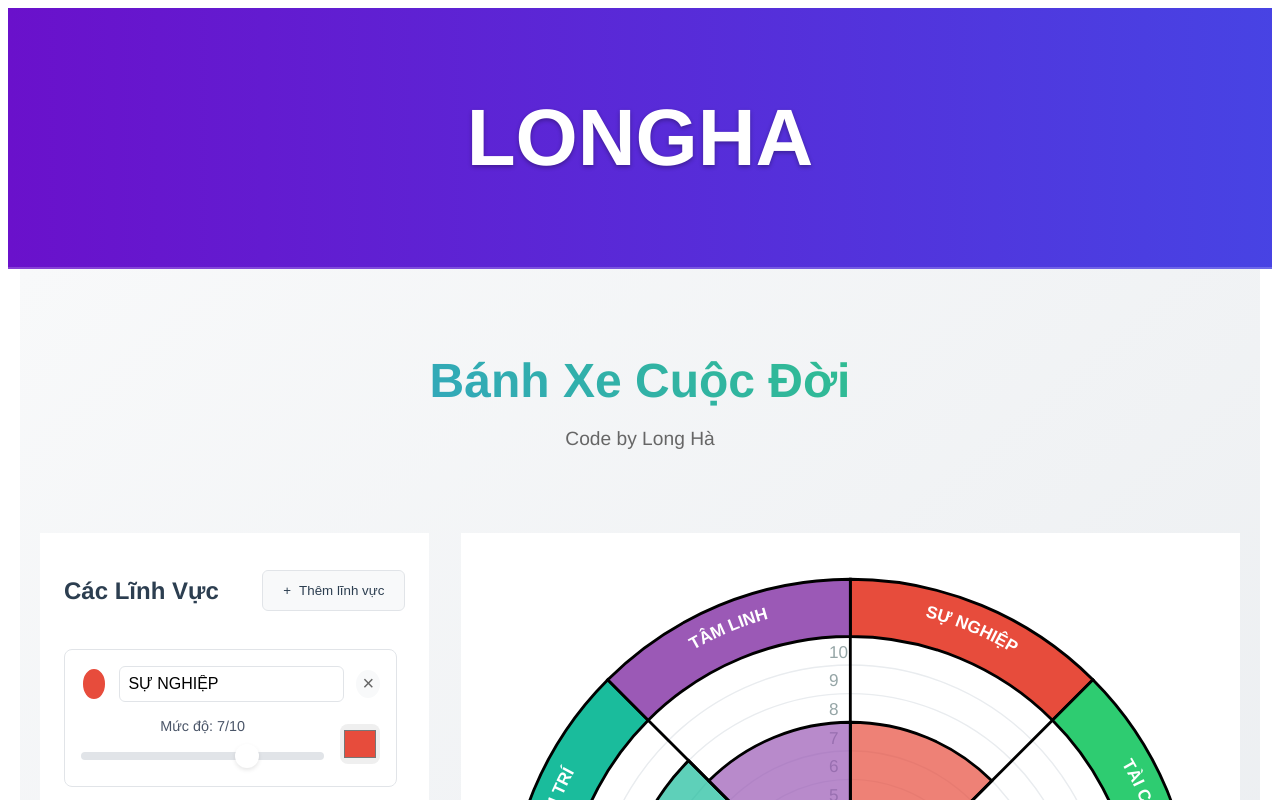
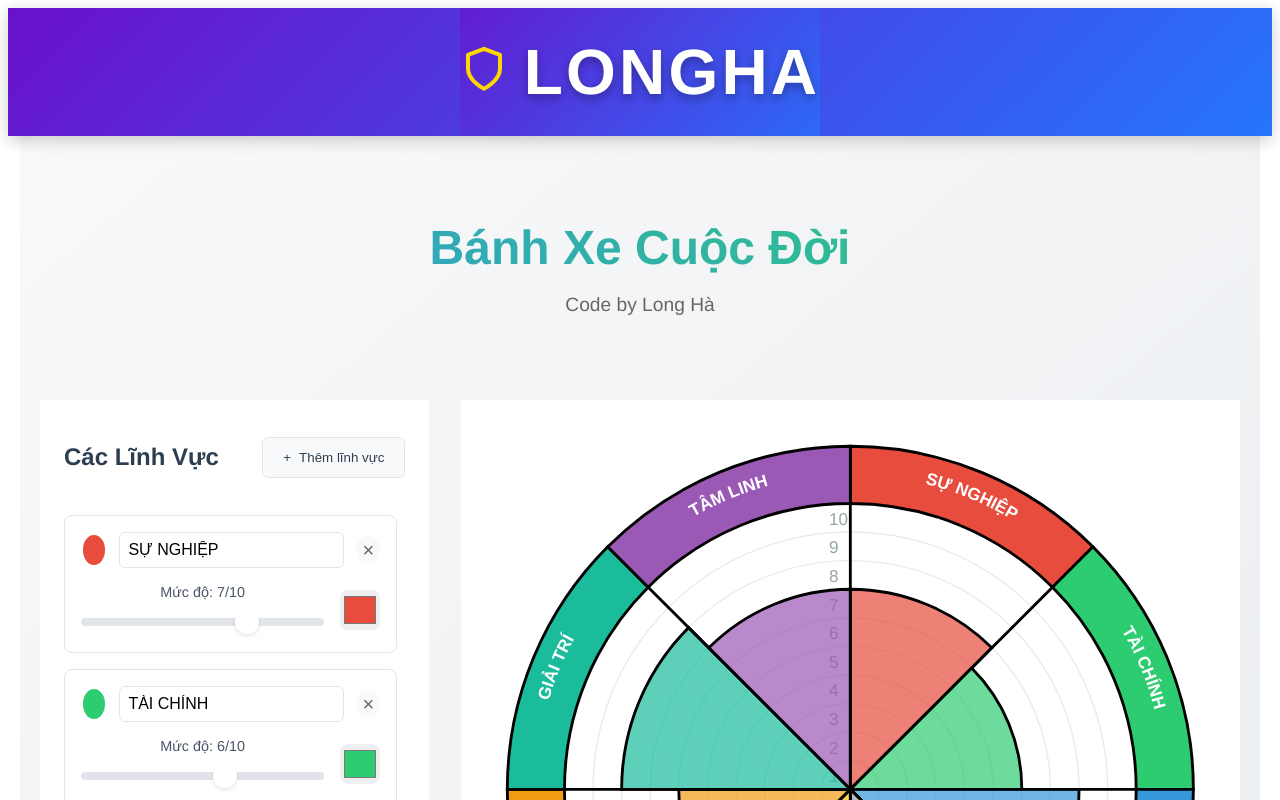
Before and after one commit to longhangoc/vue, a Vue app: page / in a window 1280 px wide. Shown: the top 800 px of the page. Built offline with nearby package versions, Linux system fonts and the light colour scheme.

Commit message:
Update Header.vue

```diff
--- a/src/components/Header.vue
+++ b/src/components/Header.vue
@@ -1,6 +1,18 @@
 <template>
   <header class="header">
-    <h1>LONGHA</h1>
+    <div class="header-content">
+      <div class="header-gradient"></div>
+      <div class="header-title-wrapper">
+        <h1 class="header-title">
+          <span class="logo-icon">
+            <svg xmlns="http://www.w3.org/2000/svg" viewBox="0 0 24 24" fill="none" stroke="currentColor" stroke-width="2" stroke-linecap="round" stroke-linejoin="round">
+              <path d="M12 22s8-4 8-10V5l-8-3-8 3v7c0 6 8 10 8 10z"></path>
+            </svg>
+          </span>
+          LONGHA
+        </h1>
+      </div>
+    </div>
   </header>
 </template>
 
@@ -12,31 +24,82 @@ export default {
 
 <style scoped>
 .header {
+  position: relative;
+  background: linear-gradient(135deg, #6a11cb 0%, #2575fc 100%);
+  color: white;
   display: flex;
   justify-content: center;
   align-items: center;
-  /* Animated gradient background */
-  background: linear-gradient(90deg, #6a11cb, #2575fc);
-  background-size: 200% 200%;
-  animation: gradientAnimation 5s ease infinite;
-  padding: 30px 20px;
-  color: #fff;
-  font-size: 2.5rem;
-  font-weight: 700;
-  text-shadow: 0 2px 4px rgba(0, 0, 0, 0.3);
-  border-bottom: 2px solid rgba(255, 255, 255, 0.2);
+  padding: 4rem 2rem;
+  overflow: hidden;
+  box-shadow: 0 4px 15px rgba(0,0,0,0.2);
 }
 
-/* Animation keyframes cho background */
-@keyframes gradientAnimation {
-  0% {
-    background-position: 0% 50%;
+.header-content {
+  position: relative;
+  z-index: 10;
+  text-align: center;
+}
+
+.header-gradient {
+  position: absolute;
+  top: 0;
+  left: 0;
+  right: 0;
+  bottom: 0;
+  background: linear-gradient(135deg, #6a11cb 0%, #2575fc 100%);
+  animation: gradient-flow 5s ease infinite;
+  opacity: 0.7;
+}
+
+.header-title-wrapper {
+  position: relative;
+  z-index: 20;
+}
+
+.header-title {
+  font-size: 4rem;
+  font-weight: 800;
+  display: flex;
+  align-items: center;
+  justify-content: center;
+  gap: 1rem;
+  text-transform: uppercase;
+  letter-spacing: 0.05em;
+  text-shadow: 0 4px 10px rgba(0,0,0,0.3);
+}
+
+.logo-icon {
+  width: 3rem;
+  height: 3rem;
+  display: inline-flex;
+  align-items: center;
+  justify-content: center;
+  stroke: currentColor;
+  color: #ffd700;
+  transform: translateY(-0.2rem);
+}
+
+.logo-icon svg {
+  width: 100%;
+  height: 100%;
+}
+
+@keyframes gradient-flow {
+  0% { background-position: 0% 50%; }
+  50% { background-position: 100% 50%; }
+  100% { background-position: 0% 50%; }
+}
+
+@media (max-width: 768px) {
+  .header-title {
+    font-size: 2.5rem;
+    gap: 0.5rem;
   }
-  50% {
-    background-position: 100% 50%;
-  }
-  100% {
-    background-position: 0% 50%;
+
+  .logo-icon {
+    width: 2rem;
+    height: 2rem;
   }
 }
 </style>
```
------------------------------
→ **How to complete this task**
Take the listing above and restate it word for word, without its pictures.

→ **The completed task**
Before and after one commit to longhangoc/vue, a Vue app: page / in a window 1280 px wide. Shown: the top 800 px of the page. Built offline with nearby package versions, Linux system fonts and the light colour scheme.

Commit message:
Update Header.vue

```diff
--- a/src/components/Header.vue
+++ b/src/components/Header.vue
@@ -1,6 +1,18 @@
 <template>
   <header class="header">
-    <h1>LONGHA</h1>
+    <div class="header-content">
+      <div class="header-gradient"></div>
+      <div class="header-title-wrapper">
+        <h1 class="header-title">
+          <span class="logo-icon">
+            <svg xmlns="http://www.w3.org/2000/svg" viewBox="0 0 24 24" fill="none" stroke="currentColor" stroke-width="2" stroke-linecap="round" stroke-linejoin="round">
+              <path d="M12 22s8-4 8-10V5l-8-3-8 3v7c0 6 8 10 8 10z"></path>
+            </svg>
+          </span>
+          LONGHA
+        </h1>
+      </div>
+    </div>
   </header>
 </template>
 
@@ -12,31 +24,82 @@ export default {
 
 <style scoped>
 .header {
+  position: relative;
+  background: linear-gradient(135deg, #6a11cb 0%, #2575fc 100%);
+  color: white;
   display: flex;
   justify-content: center;
   align-items: center;
-  /* Animated gradient background */
-  background: linear-gradient(90deg, #6a11cb, #2575fc);
-  background-size: 200% 200%;
-  animation: gradientAnimation 5s ease infinite;
-  padding: 30px 20px;
-  color: #fff;
-  font-size: 2.5rem;
-  font-weight: 700;
-  text-shadow: 0 2px 4px rgba(0, 0, 0, 0.3);
-  border-bottom: 2px solid rgba(255, 255, 255, 0.2);
+  padding: 4rem 2rem;
+  overflow: hidden;
+  box-shadow: 0 4px 15px rgba(0,0,0,0.2);
 }
 
-/* Animation keyframes cho background */
-@keyframes gradientAnimation {
-  0% {
-    background-position: 0% 50%;
+.header-content {
+  position: relative;
+  z-index: 10;
+  text-align: center;
+}
+
+.header-gradient {
+  position: absolute;
+  top: 0;
+  left: 0;
+  right: 0;
+  bottom: 0;
+  background: linear-gradient(135deg, #6a11cb 0%, #2575fc 100%);
+  animation: gradient-flow 5s ease infinite;
+  opacity: 0.7;
+}
+
+.header-title-wrapper {
+  position: relative;
+  z-index: 20;
+}
+
+.header-title {
+  font-size: 4rem;
+  font-weight: 800;
+  display: flex;
+  align-items: center;
+  justify-content: center;
+  gap: 1rem;
+  text-transform: uppercase;
+  letter-spacing: 0.05em;
+  text-shadow: 0 4px 10px rgba(0,0,0,0.3);
+}
+
+.logo-icon {
+  width: 3rem;
+  height: 3rem;
+  display: inline-flex;
+  align-items: center;
+  justify-content: center;
+  stroke: currentColor;
+  color: #ffd700;
+  transform: translateY(-0.2rem);
+}
+
+.logo-icon svg {
+  width: 100%;
+  height: 100%;
+}
+
+@keyframes gradient-flow {
+  0% { background-position: 0% 50%; }
+  50% { background-position: 100% 50%; }
+  100% { background-position: 0% 50%; }
+}
+
+@media (max-width: 768px) {
+  .header-title {
+    font-size: 2.5rem;
+    gap: 0.5rem;
   }
-  50% {
-    background-position: 100% 50%;
-  }
-  100% {
-    background-position: 0% 50%;
+
+  .logo-icon {
+    width: 2rem;
+    height: 2rem;
   }
 }
 </style>
```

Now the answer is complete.